╭─ MATERIAL SHOWN

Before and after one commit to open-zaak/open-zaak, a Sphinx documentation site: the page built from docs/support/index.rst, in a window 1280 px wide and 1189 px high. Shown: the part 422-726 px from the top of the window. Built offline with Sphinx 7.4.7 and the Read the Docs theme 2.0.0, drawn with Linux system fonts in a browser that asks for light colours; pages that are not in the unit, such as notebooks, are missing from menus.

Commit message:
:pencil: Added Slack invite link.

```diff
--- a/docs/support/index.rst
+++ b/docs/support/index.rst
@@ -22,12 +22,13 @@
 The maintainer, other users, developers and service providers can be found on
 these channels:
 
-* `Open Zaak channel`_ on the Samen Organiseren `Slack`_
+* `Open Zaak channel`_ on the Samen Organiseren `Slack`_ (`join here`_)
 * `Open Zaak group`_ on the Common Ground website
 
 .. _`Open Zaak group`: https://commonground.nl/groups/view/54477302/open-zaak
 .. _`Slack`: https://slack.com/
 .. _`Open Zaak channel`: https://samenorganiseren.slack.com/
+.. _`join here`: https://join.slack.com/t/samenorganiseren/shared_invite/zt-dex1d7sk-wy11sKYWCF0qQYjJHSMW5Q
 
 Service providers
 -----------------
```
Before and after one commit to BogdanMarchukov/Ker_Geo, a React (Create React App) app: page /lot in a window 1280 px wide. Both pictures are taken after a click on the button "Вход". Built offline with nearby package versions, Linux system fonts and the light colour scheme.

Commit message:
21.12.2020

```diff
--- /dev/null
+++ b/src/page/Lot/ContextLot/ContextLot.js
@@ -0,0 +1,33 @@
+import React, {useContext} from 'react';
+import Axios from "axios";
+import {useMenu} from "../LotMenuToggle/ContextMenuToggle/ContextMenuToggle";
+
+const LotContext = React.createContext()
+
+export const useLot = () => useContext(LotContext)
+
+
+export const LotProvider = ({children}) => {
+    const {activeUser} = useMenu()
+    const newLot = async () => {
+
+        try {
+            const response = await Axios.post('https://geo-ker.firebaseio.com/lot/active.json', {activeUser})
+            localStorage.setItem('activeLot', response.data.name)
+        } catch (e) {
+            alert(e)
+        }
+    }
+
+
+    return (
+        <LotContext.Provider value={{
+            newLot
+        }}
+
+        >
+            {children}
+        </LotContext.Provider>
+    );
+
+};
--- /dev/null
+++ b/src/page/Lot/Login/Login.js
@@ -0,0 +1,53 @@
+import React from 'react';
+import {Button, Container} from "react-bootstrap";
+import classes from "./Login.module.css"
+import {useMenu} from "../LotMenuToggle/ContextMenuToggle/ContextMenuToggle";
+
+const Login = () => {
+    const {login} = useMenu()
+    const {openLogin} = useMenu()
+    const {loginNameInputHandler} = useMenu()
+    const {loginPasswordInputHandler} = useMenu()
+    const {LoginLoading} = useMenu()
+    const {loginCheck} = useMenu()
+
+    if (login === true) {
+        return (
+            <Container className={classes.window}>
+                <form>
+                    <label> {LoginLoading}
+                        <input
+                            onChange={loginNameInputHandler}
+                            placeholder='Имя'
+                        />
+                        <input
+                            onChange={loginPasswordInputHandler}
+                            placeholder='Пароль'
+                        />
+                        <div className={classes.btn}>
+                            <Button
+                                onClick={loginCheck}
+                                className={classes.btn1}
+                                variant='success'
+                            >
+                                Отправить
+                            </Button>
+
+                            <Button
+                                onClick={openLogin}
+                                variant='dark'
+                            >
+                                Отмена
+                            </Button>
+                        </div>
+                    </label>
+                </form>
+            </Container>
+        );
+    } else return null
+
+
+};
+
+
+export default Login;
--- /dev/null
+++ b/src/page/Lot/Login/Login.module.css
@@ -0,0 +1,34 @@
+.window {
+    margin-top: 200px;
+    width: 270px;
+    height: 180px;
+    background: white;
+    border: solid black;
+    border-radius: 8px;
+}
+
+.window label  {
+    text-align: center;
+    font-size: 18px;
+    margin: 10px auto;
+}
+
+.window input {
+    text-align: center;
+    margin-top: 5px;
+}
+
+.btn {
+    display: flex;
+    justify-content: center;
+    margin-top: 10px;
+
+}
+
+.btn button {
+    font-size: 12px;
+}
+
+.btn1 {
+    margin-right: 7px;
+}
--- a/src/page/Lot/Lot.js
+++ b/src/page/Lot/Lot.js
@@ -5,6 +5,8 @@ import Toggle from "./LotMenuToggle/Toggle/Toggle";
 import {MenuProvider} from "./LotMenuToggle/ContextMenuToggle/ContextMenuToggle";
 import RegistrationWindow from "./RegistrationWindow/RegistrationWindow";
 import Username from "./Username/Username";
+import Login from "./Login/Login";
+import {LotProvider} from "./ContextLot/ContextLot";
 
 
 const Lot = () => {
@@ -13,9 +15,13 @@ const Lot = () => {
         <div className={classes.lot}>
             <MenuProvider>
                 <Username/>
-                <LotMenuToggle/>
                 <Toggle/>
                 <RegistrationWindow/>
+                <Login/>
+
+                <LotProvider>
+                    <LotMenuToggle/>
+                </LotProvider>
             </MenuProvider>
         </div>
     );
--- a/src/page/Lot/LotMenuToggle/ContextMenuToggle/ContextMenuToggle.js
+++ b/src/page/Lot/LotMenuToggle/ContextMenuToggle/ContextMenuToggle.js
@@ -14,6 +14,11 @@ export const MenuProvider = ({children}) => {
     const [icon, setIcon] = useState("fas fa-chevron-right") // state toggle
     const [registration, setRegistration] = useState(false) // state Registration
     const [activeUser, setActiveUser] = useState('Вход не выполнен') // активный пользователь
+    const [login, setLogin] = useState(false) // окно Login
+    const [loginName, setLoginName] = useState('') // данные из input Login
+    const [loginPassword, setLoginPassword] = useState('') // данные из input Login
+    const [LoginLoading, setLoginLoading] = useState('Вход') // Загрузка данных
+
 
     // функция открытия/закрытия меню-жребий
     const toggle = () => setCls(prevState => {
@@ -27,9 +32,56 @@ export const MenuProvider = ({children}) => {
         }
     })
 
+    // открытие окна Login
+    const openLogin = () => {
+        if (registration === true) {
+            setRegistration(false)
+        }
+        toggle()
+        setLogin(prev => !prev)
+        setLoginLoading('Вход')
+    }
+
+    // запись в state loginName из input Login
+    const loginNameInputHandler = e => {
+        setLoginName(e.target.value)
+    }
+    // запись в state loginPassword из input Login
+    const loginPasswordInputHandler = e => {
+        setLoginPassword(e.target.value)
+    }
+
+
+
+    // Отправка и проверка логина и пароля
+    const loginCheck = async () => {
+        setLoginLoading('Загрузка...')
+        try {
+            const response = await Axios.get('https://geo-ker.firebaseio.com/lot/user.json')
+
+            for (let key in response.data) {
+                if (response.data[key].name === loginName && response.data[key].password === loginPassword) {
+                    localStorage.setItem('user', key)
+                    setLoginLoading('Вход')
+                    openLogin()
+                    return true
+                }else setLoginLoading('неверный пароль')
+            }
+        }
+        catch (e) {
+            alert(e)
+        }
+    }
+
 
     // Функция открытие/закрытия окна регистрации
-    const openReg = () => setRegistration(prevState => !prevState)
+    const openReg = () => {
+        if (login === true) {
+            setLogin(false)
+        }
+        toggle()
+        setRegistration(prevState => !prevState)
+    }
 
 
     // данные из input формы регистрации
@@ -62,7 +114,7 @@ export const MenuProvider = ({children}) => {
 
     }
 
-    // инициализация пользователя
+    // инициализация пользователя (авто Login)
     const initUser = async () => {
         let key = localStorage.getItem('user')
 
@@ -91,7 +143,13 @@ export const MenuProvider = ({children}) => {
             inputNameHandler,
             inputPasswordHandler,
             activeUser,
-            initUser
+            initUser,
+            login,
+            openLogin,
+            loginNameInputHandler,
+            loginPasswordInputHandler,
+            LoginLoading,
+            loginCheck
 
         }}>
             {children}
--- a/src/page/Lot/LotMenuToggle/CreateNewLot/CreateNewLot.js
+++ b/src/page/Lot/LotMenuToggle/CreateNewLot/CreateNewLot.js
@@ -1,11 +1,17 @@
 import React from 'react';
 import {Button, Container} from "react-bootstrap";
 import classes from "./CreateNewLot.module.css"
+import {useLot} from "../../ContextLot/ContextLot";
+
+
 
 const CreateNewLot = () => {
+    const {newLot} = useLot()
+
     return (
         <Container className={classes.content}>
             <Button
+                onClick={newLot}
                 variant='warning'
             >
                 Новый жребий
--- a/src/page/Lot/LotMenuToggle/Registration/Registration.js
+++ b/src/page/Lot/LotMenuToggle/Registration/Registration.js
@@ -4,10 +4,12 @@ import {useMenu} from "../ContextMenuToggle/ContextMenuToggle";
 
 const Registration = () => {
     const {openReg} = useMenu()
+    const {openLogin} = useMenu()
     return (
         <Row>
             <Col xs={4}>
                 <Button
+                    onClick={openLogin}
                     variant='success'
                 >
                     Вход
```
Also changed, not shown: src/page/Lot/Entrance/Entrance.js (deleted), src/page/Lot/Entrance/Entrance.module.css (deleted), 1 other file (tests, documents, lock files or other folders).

╰─

Go through the records and count the lines that include the string "margin"; state that number alone.

WRITTEN ANSWER: 5